If you have ever made macarons you will understand the analogy that making them is not unlike experiencing a great deal of pain.  A little like child birth I would imagine. Afterwards you never seem to remember how unpleasant the experience really was. This is my relationship with macarons. So when I decided to concoct these, I was excited - and obviously delusional. Humming away to myself I measured out all the ingredients and got to work. Then it started; I remembered the dozens of blogs and articles I'd read as well as the comments made by fellow chefs about these little monsters and how tricky they are to get right. Not to mention how many burst or flat macarons had emerged from my own oven during my numerous recipe attempts! I was promised that this was The One; the best macaron recipe. So my optimism won - this time. I remember my grandmother always used to say a little prayer when she slid something into her oven and I used to think it completely silly until of course it came time to put my macarons in the oven. Yes, I was praying for these macarons. They not only had me praying, they had me sitting on the floor in front of my oven embroiled in a staring match with them, to make sure they rose perfectly. So not only were they making me religious, now the macarons were making me down right crazy. 
Having lost years of my life during the baking process, they emerged from my oven perfectly. This recipe really makes the perfect macaron so do give it a try - despite me taking years off my life with the amount of stressing, it's very hard to flop. But just incase, say a little prayer as you put them in your oven!
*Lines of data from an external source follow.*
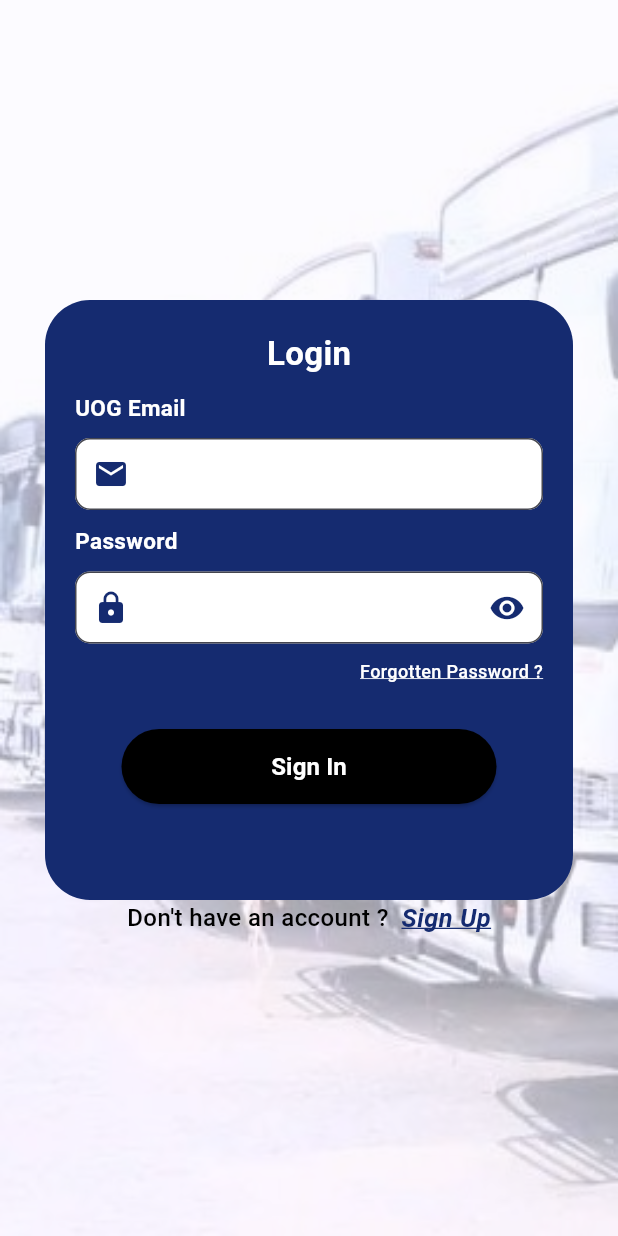
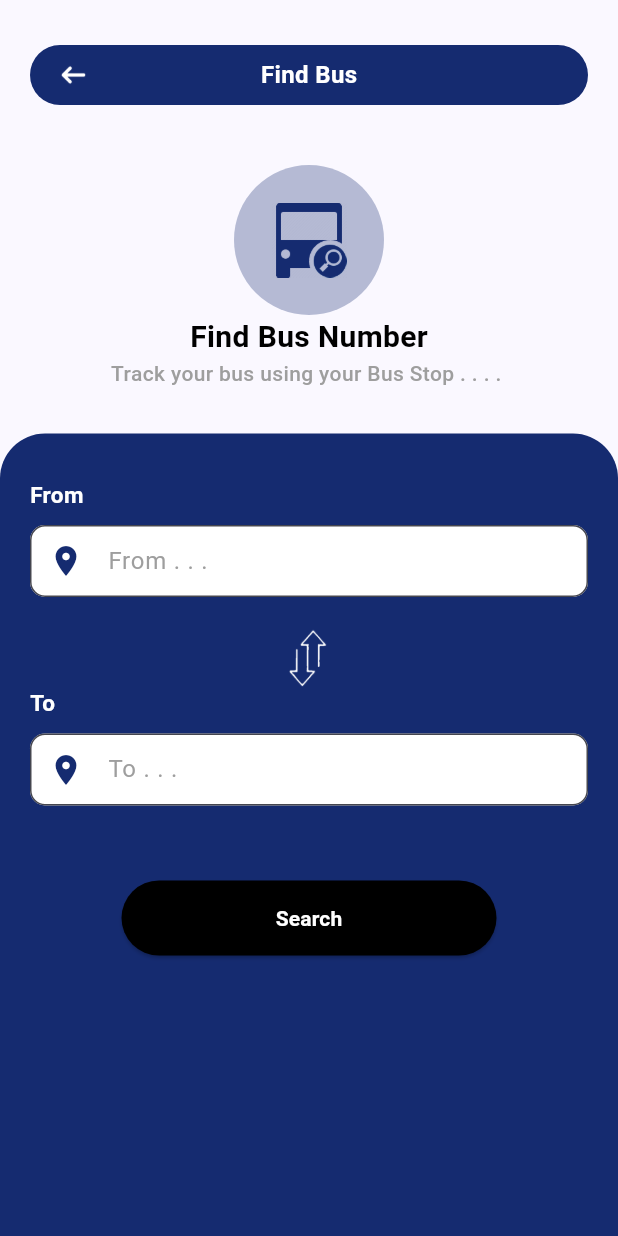
Before and after one commit to MalikShakir786/FYP, a Flutter app: the FypLoginScreen screen opened directly, after a tap on "Sign In", on a phone screen of 412 x 824 dp. Run offline on Flutter 3.47's test engine with Material 3 defaults, Android fonts, the phone set to English and light mode, and no system bars; our stand-ins replace google_fonts; Roboto replaces fonts that are missing (Sansita).

Commit message:
Find Bus Screens Added

```diff
--- a/lib/core/auth/fyp_login_screen.dart
+++ b/lib/core/auth/fyp_login_screen.dart
@@ -1,6 +1,7 @@
 import 'package:flutter/material.dart';
 import 'package:fyp/core/auth/forgot_password_screen.dart';
 import 'package:fyp/core/auth/fyp_signup_screen.dart';
+import 'package:fyp/core/bus_find/find_bus_screen.dart';
 import 'package:fyp/global_widgets/fyp_button.dart';
 import 'package:fyp/global_widgets/fyp_text.dart';
 import 'package:fyp/global_widgets/fyp_textfield.dart';
@@ -77,7 +78,9 @@ class FypLoginScreen extends StatelessWidget {
                                   ),
                                 )),
                             SizedBox(height: 30,),
-                            FypButton(text: "Sign In", onTap: (){},)
+                            FypButton(text: "Sign In", onTap: (){
+                              Navigator.push(context, MaterialPageRoute(builder: (context)=> FindBusScreen()));
+                            },)
                           ],
                         ),
                       ),
--- /dev/null
+++ b/lib/core/bus_find/find_bus_screen.dart
@@ -0,0 +1,81 @@
+import 'package:flutter/material.dart';
+import 'package:fyp/core/bus_find/finded_bus_screen.dart';
+import 'package:fyp/global_widgets/fyp_button.dart';
+import 'package:fyp/global_widgets/fyp_navbar.dart';
+import 'package:fyp/global_widgets/fyp_text.dart';
+import 'package:fyp/global_widgets/fyp_textfield.dart';
+import 'package:fyp/utils/constants.dart';
+
+class FindBusScreen extends StatelessWidget {
+  const FindBusScreen({super.key});
+
+  @override
+  Widget build(BuildContext context) {
+    return Scaffold(
+      body: Column(
+        crossAxisAlignment: CrossAxisAlignment.center,
+        children: [
+          SizedBox(height: 10,),
+          FypNavBar(title: "Find Bus"),
+          SizedBox(height: 20,),
+          Container(
+            height: 100,
+            width: 100,
+            padding: EdgeInsets.all(25),
+            decoration: BoxDecoration(
+              borderRadius: BorderRadius.circular(50),
+              color: primaryColor.withOpacity(0.3)
+            ),
+            child: Center(
+              child: Image.asset(FypIcons.findBus),
+            ),
+          ),
+          FypText(text: "Find Bus Number",
+          color: Colors.black,
+          fontSize: 20,
+            fontWeight: FontWeight.bold,
+          ),
+          FypText(text: "Track your bus using your Bus Stop . . . . ",
+            color: Colors.grey,
+            fontSize: 14,
+          ),
+          SizedBox(height: 30,),
+          Expanded(
+            child: Container(
+              width: double.infinity,
+              decoration: BoxDecoration(
+                color: primaryColor,
+                borderRadius: BorderRadius.only(
+                  topRight: Radius.circular(30),
+                  topLeft: Radius.circular(30),
+                )
+              ),
+              child: Padding(
+                padding: const EdgeInsets.symmetric(horizontal: 20,vertical: 30),
+                child: Column(
+                  children: [
+                    FypTextField(
+                      labelText: "From",
+                      prefixIcon: Icon(Icons.location_on,color: primaryColor,),
+                      hintText: "From . . . ",
+                    ),
+                    SizedBox(height: 20,),
+                    Image.asset(FypIcons.doubleArrowVertical,height: 40,),
+                    FypTextField(labelText: "To",
+                      prefixIcon: Icon(Icons.location_on,color: primaryColor,),
+                      hintText: "To . . . ",
+                    ),
+                    SizedBox(height: 50,),
+                    FypButton(text: "Search", onTap: (){
+                      Navigator.push(context, MaterialPageRoute(builder: (context)=> FindedBusScreen()));
+                    }),
+                  ],
+                ),
+              ),
+            ),
+          ),
+        ],
+      ),
+    );
+  }
+}
--- a/lib/global_widgets/fyp_navbar.dart
+++ b/lib/global_widgets/fyp_navbar.dart
@@ -17,7 +17,7 @@ class FypNavBar extends StatelessWidget{
       padding: const EdgeInsets.symmetric(horizontal: 20,vertical: 20),
       child: Container(
         width: MediaQuery.of(context).size.width,
-        height: 46,
+        height: 40,
         decoration: BoxDecoration(
           color: primaryColor,
           borderRadius: BorderRadius.circular(30)
@@ -27,8 +27,9 @@ class FypNavBar extends StatelessWidget{
             Center(
               child: FypText(
                 text: title,
-                fontSize: 20,
+                fontSize: 16,
                 color: Colors.white,
+                fontWeight: FontWeight.bold,
               ),
             ),
             Padding(
@@ -39,7 +40,7 @@ class FypNavBar extends StatelessWidget{
                       onTap: (){
                         Navigator.pop(context);
                       },
-                      child: Image.asset(FypIcons.backArrow,height: 15,))),
+                      child: Image.asset(FypIcons.backArrow,height: 18,))),
             )
           ],
         ),
--- a/lib/global_widgets/fyp_text.dart
+++ b/lib/global_widgets/fyp_text.dart
@@ -4,7 +4,7 @@ class FypText extends StatelessWidget {
   FypText({
     super.key,
     required this.text,
-    this.fontSize = 16,
+    this.fontSize = 14,
     this.fontWeight = FontWeight.w500,
     this.color = Colors.white,
     this.textAlign = null,
--- a/lib/global_widgets/fyp_textfield.dart
+++ b/lib/global_widgets/fyp_textfield.dart
@@ -30,6 +30,9 @@ class FypTextField extends StatelessWidget {
           decoration: InputDecoration(
             fillColor: Colors.white,
             hintText: hintText,
+            hintStyle: TextStyle(
+              color: Colors.grey
+            ),
             filled: true,
             contentPadding: EdgeInsets.symmetric(vertical: 11,horizontal: 15),
             border: OutlineInputBorder(
--- a/lib/utils/constants.dart
+++ b/lib/utils/constants.dart
@@ -44,6 +44,11 @@ class FypImages {
 
 //FYP Icons
 class FypIcons{
-  static const doubleArrowIcon  = "assets/icons/doubleArrowIcon.png";
+  static const doubleArrowVertical  = "assets/icons/doubleArrowVertical.png";
+  static const doubleArrowHorizontal  = "assets/icons/doubleArrowHorizontal.png";
   static const backArrow = "assets/icons/backArrow.png";
+  static const findBus = "assets/icons/findBus.png";
+  static const notification = "assets/icons/notification.png";
+  static const busStop = "assets/icons/busStop.png";
+  static const timeTable = "assets/icons/busStop.png";
 }
```
Also changed, not shown: lib/core/bus_find/finded_bus_screen.dart (added, +102 -0 lines), lib/global_widgets/bus_detail_container.dart (added, +90 -0 lines), lib/global_widgets/text_Rows.dart (added, +49 -0 lines), assets/icons/backArrow.png, assets/icons/busStop.png (added), assets/icons/doubleArrowHorizontal.png (renamed from assets/icons/doubleArrowIcon - Copy.png), assets/icons/doubleArrowIcon.png (deleted), assets/icons/doubleArrowVertical.png (added), assets/icons/findBus.png (added), assets/icons/notification.png (added), assets/icons/timeTable.png (added).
Photography and styling by Katelyn Williams


Hot cross bun macarons
Makes 50
 
120g ground almonds
200g icing sugar
1 tsp ground cinnamon
1 tsp mixed spice
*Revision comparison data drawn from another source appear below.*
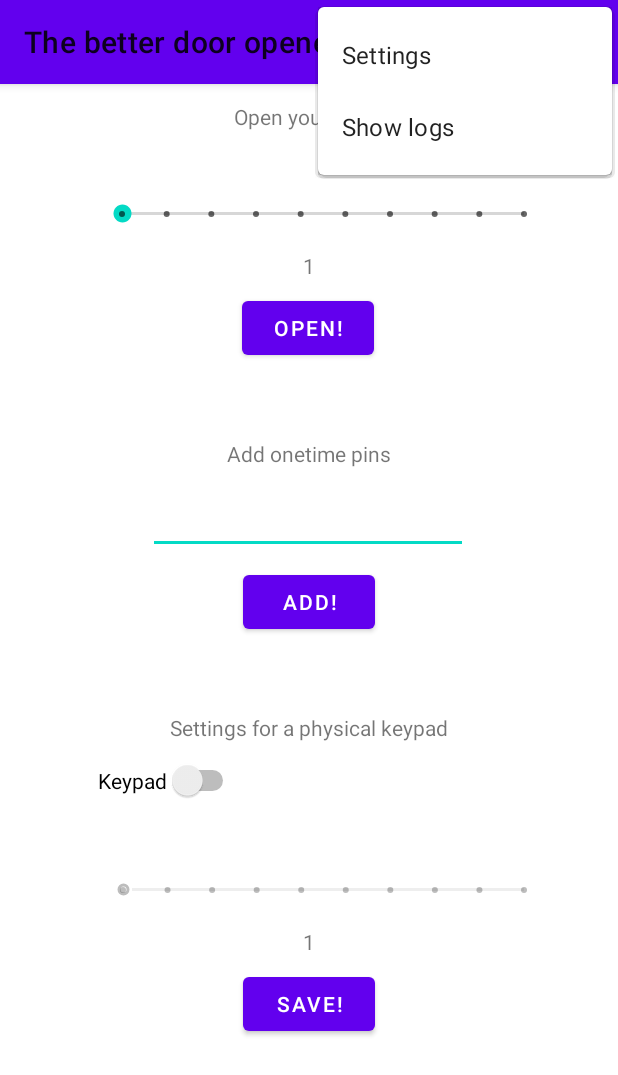
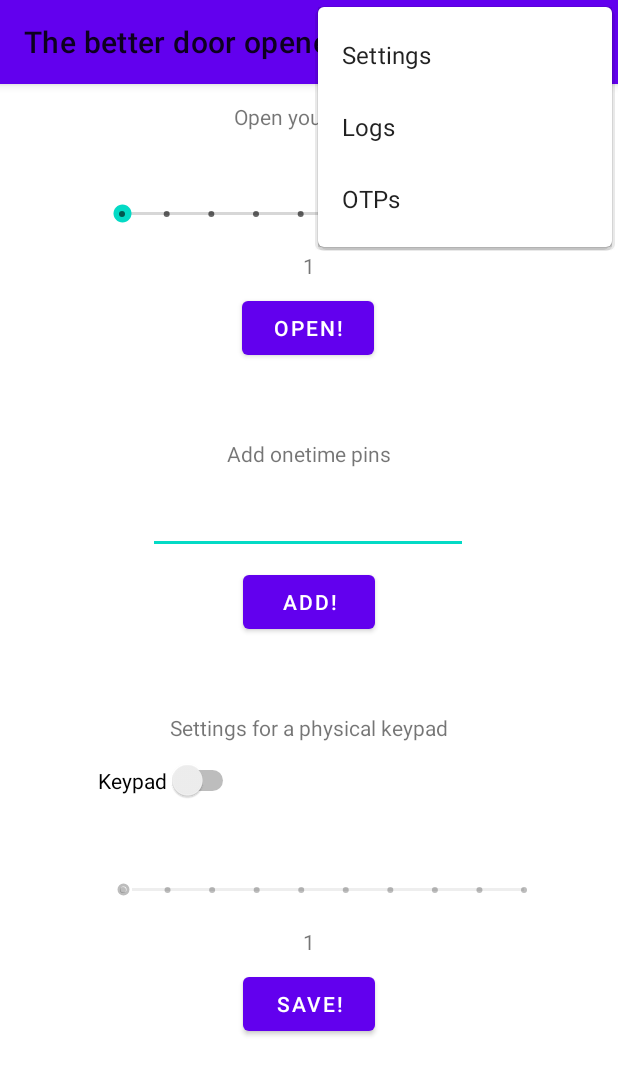
Before and after one commit to NikomitK/DoorOpener, an Android app: the OpenActivity screen opened directly, with no data from a screen before it, with the options menu open, on a phone screen of 412 x 824 dp. Shown: the top 1075 px of the screen. Run offline under Robolectric (Android 15) with nearby library versions, the phone set to English and light mode, and no system bars; network calls fail; 2 statements that could not run were skipped.

Commit message:
added menu items

```diff
--- a/app/src/main/res/menu/resource_menu.xml
+++ b/app/src/main/res/menu/resource_menu.xml
@@ -3,11 +3,16 @@
     xmlns:app="http://schemas.android.com/apk/res-auto">
     <item
         android:id="@+id/action_settings"
-        android:title="Settings"
+        android:title="@string/settings_title"
         app:showAsAction="never" />
 
     <item
         android:id="@+id/action_log"
-        android:title="Show logs"
+        android:title="@string/logs_title"
+        app:showAsAction="never" />
+
+    <item
+        android:id="@+id/action_otp"
+        android:title="@string/otp_title"
         app:showAsAction="never" />
 </menu>
```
100g egg whites (about 3 large eggs)
1/4tsp cream of tartar
35g white sugar

Orange white chocolate ganache
100ml cream
1 tbsp Stork Bake
peel of 1 orange
250g white chocolate, chopped

Line 2-3 baking sheets with baking paper.
Sift together the ground almonds and icing sugar to remove any clumps. Blend any leftover mixture then sift again until nothing remains. Stir in the spices.
Begin beating the egg whites and cream of tartar on low speed. Once the egg whites are very foamy, begin sprinkling in the sugar as you beat. Increase the speed to medium, if necessary, and beat the meringue to stiff glossy peaks.
Add about 1/4 of the almond/sugar mixture and fold until no streaks remain. Continue to add the almond mixture in quarters, folding until incorporated.
Pour the batter into a piping bag fitted with a fluted nozzle and pipe rows of batter onto the baking sheets, giving them space to spread. Tap the pan on the counter to bring up any air bubbles and quickly pop them with a toothpick.

Allow the cookies to rest on a level surface for 30-60 minutes until they are no longer tacky to a light touch.
While they rest, place an oven rack in the lower 3rd of your oven and preheat to 150C.
Bake the cookies for 16-20 minutes.
Make the ganache by heating the cream, Stork Bake and orange peel together until just simmering. Set aside for 1 hour to infuse before heating again and pouring over the white chocolate. Stir until melted then allow to set until spreadable.
Sandwich the macarons together with the ganache. 

Photography and styling by Katelyn Williams


5 comments:

  1. how did you get the cross on the top?

    ReplyDelete
  2. Hi there! I simply kept some of the mixture aside before I added the spices and used that to pipe the crosses. You could also tint the macaron batter with a little chocolate brown food colouring or cocoa powder for a deeper colour. Failing this, piping melted white chocolate on top would also look great!

    ReplyDelete
  3. How long would they last in an airtight container??

    ReplyDelete
    Replies
    1. Hi there - they should last about two weeks or so. Macarons in general taste better about 2-3 days after making them as their flavour improves. Hope that helps :)

      Delete